, text editing
This post could be summarized as “regular expressions are a lot faster than naive for loops”.
I’ve been working on improving the script I use for live wordcount in Vim, partly for performance and partly so that I can package it up as a plugin and share it with other people. Along the way I’ve improved the speed of the script rather significantly, and will go through the key part of that change here.
It’s possible to get Thunderbird to use Vim as an external editor for email, and while it’s a little clunky, it works.
I played Killer Instinct a lot in the mid-90s. It didn’t have the multiplayer depth of Super Street Fighter II Turbo, but I wasn’t playing it multiplayer much—rather, I was trying to get the longest combination move I could.
But what does this have to do with text editing?
I remain rather happy with Vim, and it’s already been worth the effort of switching over to it. I’ve encountered some annoyances along the way; here are a couple of them and some solutions.
The first is that I quickly found myself wanting to exit Insert mode very frequently and not liking the stretch from my typical hand position to the Esc key. I know that some people insist that the only way to deal with this is to remap CapsLock to Esc, while others remap CapsLock to Ctrl and use Ctrl-C instead of Esc to get to Normal mode. Neither of these approaches appealed to me. Seth reminded me about another approach, one I thought would be too awkward: mapping jj to Esc within Vim.
As a result of my porting over jEdit (Jython) macros to Vim, I now have a fair amount of (Python) Vim scripts, and have learned some things about how to set up those scripts. I’ll go through some of that below, and hopefully other people writing Python scripts for Vim will find it useful.
Over the last couple of weeks I’ve been hacking away on scripts to customize Vim, replicating the scripts I made for jEdit. I’m more or less done, and this blog post is being written in MacVim. This hopefully means that when I’m done with it I’ll be able to publish it from within Vim, the same as with jEdit.

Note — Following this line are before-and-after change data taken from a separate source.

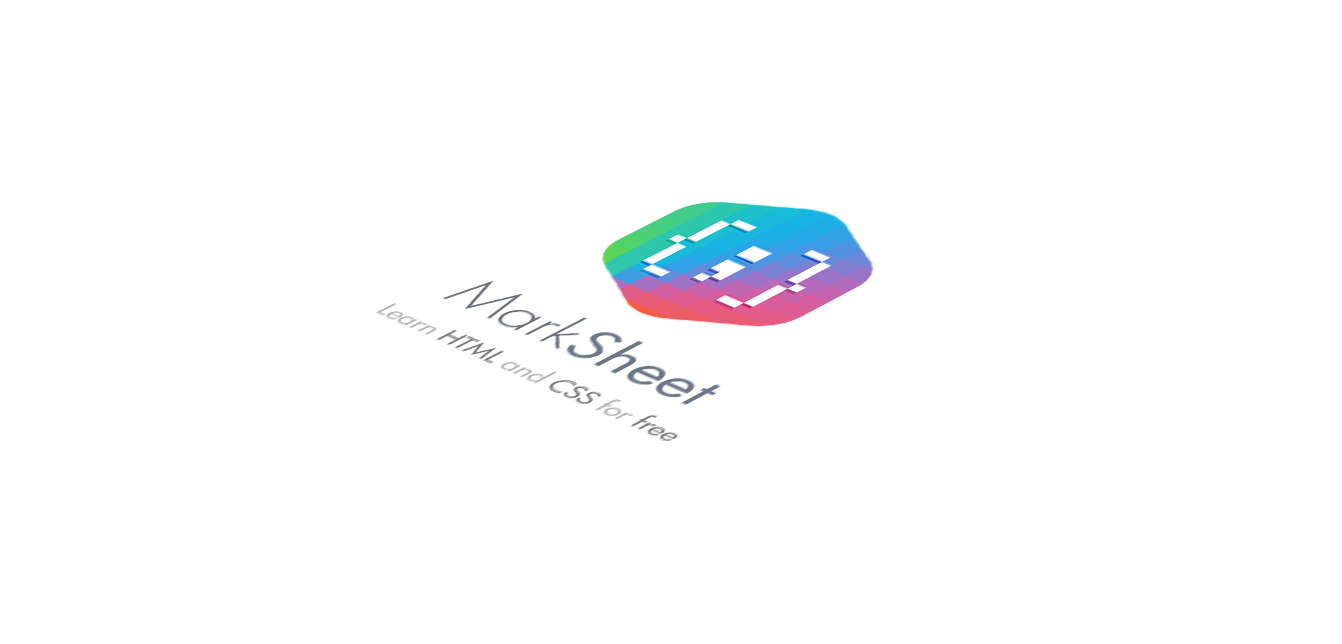
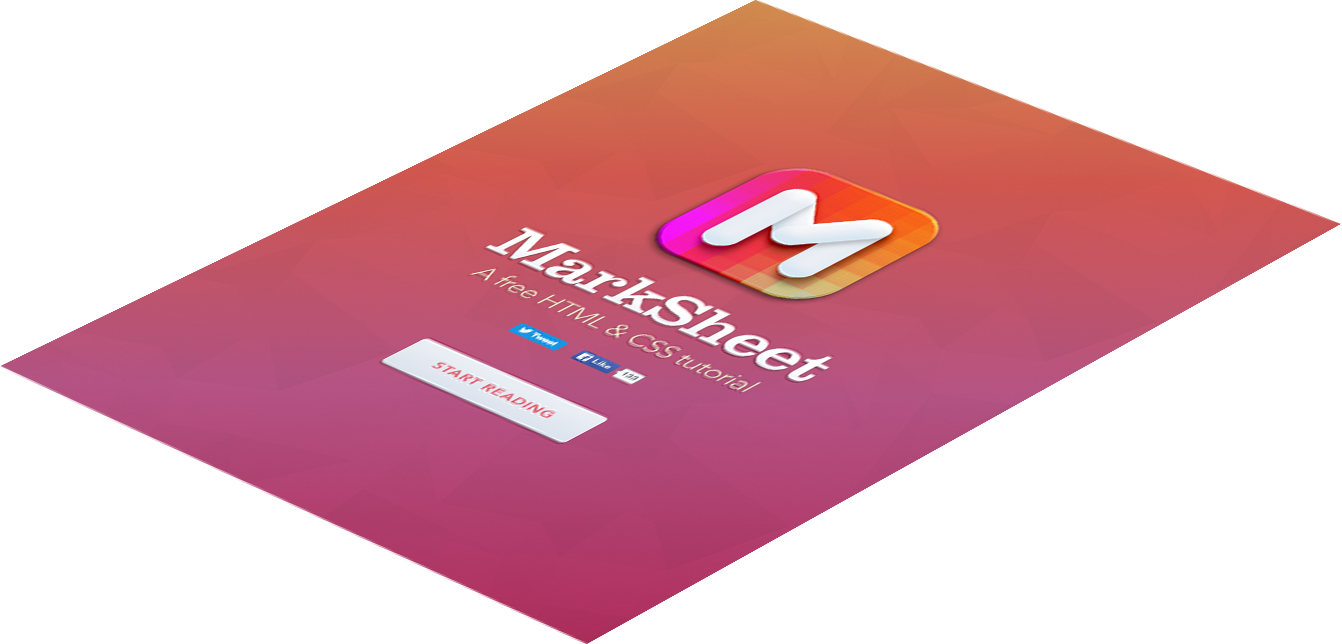
add improbable, update marksheet to v2

diff --git a/projects.html b/projects.html
@@ -9,6 +9,48 @@ route: projects
   <h2>For fun and knowledge</h2>
 </hgroup>
 
+<article class="project marksheet">
+  <figure class="device ipad-v">
+    <img class="lazy" data-src="/images/screenshots/marksheet.jpg" src="/images/empty.png">
+    <noscript>
+      <img src="/images/screenshots/marksheet.jpg">
+    </noscript>
+  </figure>
+
+  <div class="container">
+    <div class="project-content">
+      <p class="date">November 2015</p>
+
+      <figure class="logo">
+        <img class="lazy" data-src="/images/projects/marksheet.png" src="/images/empty.png">
+        <noscript>
+          <img src="/images/projects/marksheet.png">
+        </noscript>
+      </figure>
+
+      <h2 class="title">
+        MarkSheet v2
+      </h2>
+
+      <p class="url">marksheet.io</p>
+
+      <div class="content">
+        <p>Throughout <span class="css-years"></span> years of front-end design, I have acquired both a reasonable set of CSS skills and an unwavering desire to share my knowledge.</p>
+        <p>This free tutorial is my humble attempt to contribute to the community-driven information platform that the Web is and always will be.</p>
+      </div>
+
+      <ul class="icons">
+        <li><i class="fa fa-creative-commons"></i></li>
+        <li><i class="fa fa-github-alt"></i></li>
+        <li><i class="fa fa-html5"></i></li>
+        <li><i class="fa fa-css3"></i></li>
+      </ul>
+    </div>
+  </div>
+
+  <a class="permalink" href="http://marksheet.io" target="_blank"></a>
+</article>
+
 <article class="project barn-dor">
   <figure class="device macbook-air">
     <img class="lazy" data-src="/images/screenshots/barn-dor.jpg" src="/images/empty.png">
@@ -49,48 +91,6 @@ route: projects
   <a class="permalink" href="http://barn-dor.com" target="_blank"></a>
 </article>
 
-<article class="project marksheet">
-  <figure class="device ipad-v">
-    <img class="lazy" data-src="/images/screenshots/marksheet.jpg" src="/images/empty.png">
-    <noscript>
-      <img src="/images/screenshots/marksheet.jpg">
-    </noscript>
-  </figure>
-
-  <div class="container">
-    <div class="project-content">
-      <p class="date">July 2015</p>
-
-      <figure class="logo">
-        <img class="lazy" data-src="/images/projects/marksheet.png" src="/images/empty.png">
-        <noscript>
-          <img src="/images/projects/marksheet.png">
-        </noscript>
-      </figure>
-
-      <h2 class="title">
-        MarkSheet
-      </h2>
-
-      <p class="url">marksheet.io</p>
-
-      <div class="content">
-        <p>Throughout <span class="css-years"></span> years of front-end design, I have acquired both a reasonable set of CSS skills and an unwavering desire to share my knowledge.</p>
-        <p>This free tutorial is my humble attempt to contribute to the community-driven information platform that the Web is and always will be.</p>
-      </div>
-
-      <ul class="icons">
-        <li><i class="fa fa-creative-commons"></i></li>
-        <li><i class="fa fa-github-alt"></i></li>
-        <li><i class="fa fa-html5"></i></li>
-        <li><i class="fa fa-css3"></i></li>
-      </ul>
-    </div>
-  </div>
-
-  <a class="permalink" href="http://marksheet.io" target="_blank"></a>
-</article>
-
 <article class="project ivan-ballini">
   <figure class="device imac">
     <img class="lazy" data-src="/images/screenshots/ivan-ballini.jpg" src="/images/empty.png">
@@ -123,7 +123,6 @@ route: projects
 
       <ul class="icons">
         <li><i class="fa fa-wordpress"></i></li>
-        <li><i class="fa fa-map-o"></i></li>
       </ul>
     </div>
   </div>

diff --git a/index.html b/index.html
@@ -4,7 +4,7 @@ title: "Jeremy Thomas – Front End Designer"
 route: index
 ---
 
-<section id="streethub" class="hello hello-streethub">
+<section id="improbable" class="hello hello-improbable">
   <div class="hello-background"></div>
   <svg id="iphone" class="line-drawing" width="100%" height="600" preserveAspectRatio="xMidYMid meet" xmlns="http://www.w3.org/2000/svg" viewBox="0 0 1000 600">
     <path d="m 579.44258,124.24714 c 0,0 26.94592,-21.17898 59.75842,0 l 123.29566,73.28106 c 0,0 33.20953,17.10157 -6.16339,38.18122 l -333.2977,213.97805 c 0,0 -27.64185,18.89166 -61.05094,-5.96649 L 237.49608,357.2156 c 0,0 -29.23265,-17.89804 0,-36.591 l 341.9465,-196.37746 z" />
@@ -25,13 +25,13 @@ route: index
     <path class="stroke-medium" d="m 318.65367,430.76556 c 0.92496,2.05231 0.50604,4.24277 -0.9357,4.89255 -1.44177,0.64978 -3.36035,-0.48715 -4.28531,-2.53946 -0.92495,-2.05228 -0.50604,-4.24277 0.9357,-4.89255 1.44177,-0.64978 3.36035,0.48718 4.28531,2.53946 z" />
   </svg>
   <div class="hello-screenshot">
-    <img src="/images/hello-streethub.png" alt="Screenshot of StreetHub iPhone app">
+    <img src="/images/hello-improbable.png" alt="Improbable logo">
   </div>
   <div class="hello-content">
     <div class="hello-text">
       <div class="container">
         <h1 class="title">
-          <strong>Front-End Designer</strong> from Bordeaux, currently working for <a href="https://www.streethub.com"><span>StreetHub</span></a> in sunny London.
+          <strong>Front-End Designer</strong> from Bordeaux, currently working for <a href="https://www.improbable.io"><span>Improbable</span></a> in sunny London.
         </h1>
         <p class="subtitle">Previously worked for:</p>
         <ul class="clients">

diff --git a/_sass/components.sass b/_sass/components.sass
@@ -154,7 +154,7 @@
       color: $text
       margin-bottom: $size-h1
       a
-        +grow($red)
+        +grow($improbable)
         color: white
         padding: 0 0.25em 0.05em
         white-space: nowrap
@@ -184,21 +184,21 @@
   &:first-child
     .hello-text
       padding-top: 60px
-  &.hello-streethub
+  &.hello-improbable
     .hello-background
-      +radial-gradient(ellipse farthest-side at 29% 29%, saturate($red, 100%), saturate($orange, 100%))
-      +hello-gradient($red, $orange)
+      +radial-gradient(ellipse farthest-side at 29% 29%, saturate($improbable, 100%), saturate(lighten($improbable, 10%), 100%))
+      +hello-gradient($improbable, lighten($improbable, 10%))
     .hello-screenshot img
       height: 275px
       margin: -153px 0 0 -219px
   &.hello-marksheet
     .hello-background
-      +hello-gradient($web, $css3)
+      +hello-gradient($marksheet, $marksheet-dark)
     .hello-screenshot img
       height: 322px
       margin: -172px 0 0 -334px
     .title a
-      +grow($css3)
+      +grow($marksheet)
       &:before
         border-radius: 0
         opacity: 1
@@ -287,7 +287,10 @@
     &.barn-dor
       +project(#121212, #69707a, #ebb550, white)
     &.marksheet
-      +project(white, hsl(217, 4%, 48%), $css3, $title)
+      +project($marksheet, #f4f1ce, white)
+      background-color: $marksheet
+      +linear-gradient(142deg, $marksheet-1, $marksheet-2 31%, $marksheet-3 65%, $marksheet-4)
+      text-shadow: 0 1px 2px rgba(black, .2)
     &.ivan-ballini
       +project($ivan-background, $ivan-text, $ivan-link, $ivan-title)
     &.css-off-2013

diff --git a/_sass/variables.sass b/_sass/variables.sass
@@ -22,6 +22,16 @@ $css3: #33a9dc
 $brique: #de7f2b
 $beige: #b8ac8d
 
+$improbable: #ff2e01
+
+$marksheet: #d16098
+$marksheet-dark: #f4a35b
+
+$marksheet-1: #f4a35b
+$marksheet-2: #f4655b
+$marksheet-3: #d16098
+$marksheet-4: #ca3469
+
 $ivan-background: #eae8e3
 $ivan-border: #b8ac8d
 $ivan-link: #de7f2b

I’m currently trying out Vim (again), and have made more progress this time, mainly due to Seth’s help. The key things that have made it better:
- :set hidden. Absolutely critical, this. Stops Vim from complaining when you try to switch buffers and your current buffer has unsaved changes.
- bufexplorer. Makes switching buffers a lot easier.
- A better Python syntax file. I didn’t like the defaults.
- My own indentation and syntax files for reStructuredText.
Really, though, the key first one was :set hidden. Before that I felt that I had completely misunderstood Vim’s file management model.
There are three kinds of major text editors: Emacs, vi (now really Vim), and “other”. I’m sure there are some other quirky small ones out there, but those are basically the major categories. “Other” encompasses what I think most people would expect from a text editor: a window in which you can type freely and see your text appear, and which behaves somewhat like other applications, including word processors, in its basic functionality.
I’ve used the “other” category for years. I think that the first one I used heavily (I’m not counting MS-DOS Editor) was TextPad. I stuck with that for quite some time, and then started using HomeSite. I think I played with UltraEdit for a while too. Eventually, however, I wanted a cross-platform and free software editor, and shifted over to jEdit. I’ve used it heavily for several years, and consider it the best of the “other” class.
I have, however, always thought about making the effort to learn vi, because I’ve always loved the keyboard-only approach and like to save time by making my text editor use more efficient.